Image Credit: Patrick Perkins via free Unsplash License.
As the revising period is so long it’s hard to keep motivated at all times. If you’re falling foul of this, don’t worry, it happens to the best of us, but here are a few motivational tips to help if you’re starting to flounder:
1. Watch motivational films
Lots of films out there tug at our heartstrings and there are plenty of characters we can relate to, admire and copy when trying our hardest to revise. As a teenager I wanted to be Kat Stratford from '10 Things I Hate About You' and obviously attend Sarah Lawrence, but her intelligence and independent mind got me through. But even if you don’t relate to the character personally, the telling of a triumph over adversity story can help us figure out what we want from life and how to fight for it.
Some of the most motivational films include:
Elle Woods applies to Harvard Law only because her boyfriend is attending and she wants to prove that she's as not as stereotypically blonde as she may seem.
As a male ballerina from the north of England, Billy Elliot fights against what society expects of him to follow his own passion.
Part-timer boxer Rocky's rags to riches tale show us that with a positive attitude anyone who's struggling can achieve their dreams if they work hard enough.
2. Plan your summer
The Summer after your GCSEs or A-levels is all about relaxing and enjoying life, and after your exams are over you’ll be free to do whatever you want. Spending a bit of time now planning and Googling, whether it be going on holiday with your friends, going to a festival, or even taking a gap year can work in your favour to motivate you to get the next few months over with as quickly as possible!
3. Plan your life
Do you know what you want to do or be in the future? For example, you might know that you want to be a psychologist or have chosen the university you want to attend. Remind yourself that whatever you do now is just a step to where you want to be in the future.
4. All the nice things
Loads of you won’t have a concrete life-plan, but would you like a house, a car, lots of nice clothes or gadgets? You’ll only be able to buy these with money and the more you work hard now the more likely you’ll be able to afford all these things in the future.
Are you an avid film buff or bookworm? While your revising you can’t dedicate as much time to your hobbies - but writing a list of all the things you want to do when you’ve got more time and finished your exams will give you a few small pleasures to look forward to.
6. Use quotes
Motivational quotes are all the rage - keep quotes around and about, on your phone and in your diary, so whenever you don’t feel like working you can sneak a quick peek at them and get yourself back on track.
7. Pin it all up

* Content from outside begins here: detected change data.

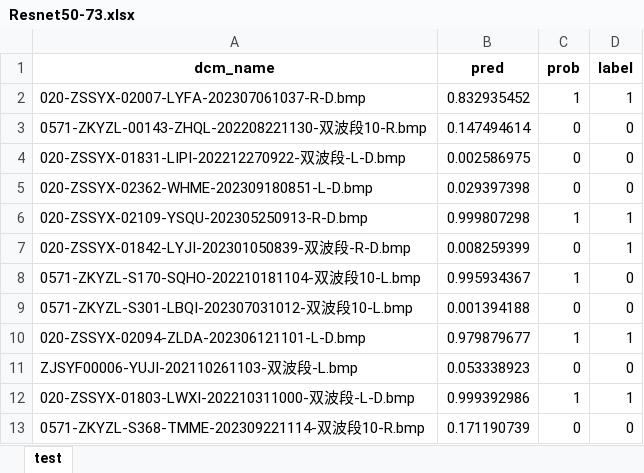
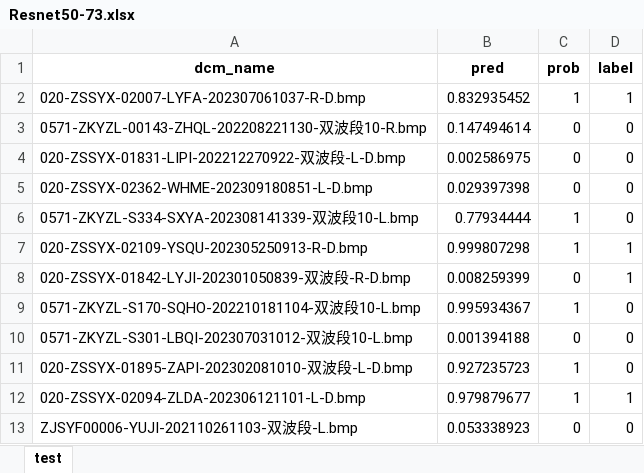
Before and after one commit to ywy-github/NIRModel, an Excel workbook: models3/excels2/Resnet50-73.xlsx, sheet test, drawn as a sheet; only a part is shown; the shorter side is filled out with more unchanged rows; values as stored, in another font and other column widths than the file's, no borders; the diff covers the shown part only; the diff names each change by its address in the sheet, - before the commit and + after, or states it on an @@ line.

```diff
--- a/models3/excels2/Resnet50-73.xlsx (sheet test)
+++ b/models3/excels2/Resnet50-73.xlsx (sheet test)
+row 6: 0571-ZKYZL-S334-SXYA-202308141339-双波段10-L.bmp | 0.77934444 | 1 | 0
+row 11: 020-ZSSYX-01895-ZAPI-202302081010-双波段-L-D.bmp | 0.927235723 | 1 | 0
```
Also changed, not shown: 8 added rows elsewhere in this sheet, models2/excels2/TSBN.xlsx, 20 other files.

All those quotes, pictures of your holiday destination and the car you are planning on buying can be pinned up in front of your desk to inspire you and remind yourself of where you want to be and what this revision is all for in the long run.
The hardest thing about revising is starting, so start. Soon you’ll find you’ve made progress which will make you want to work even harder and get more done.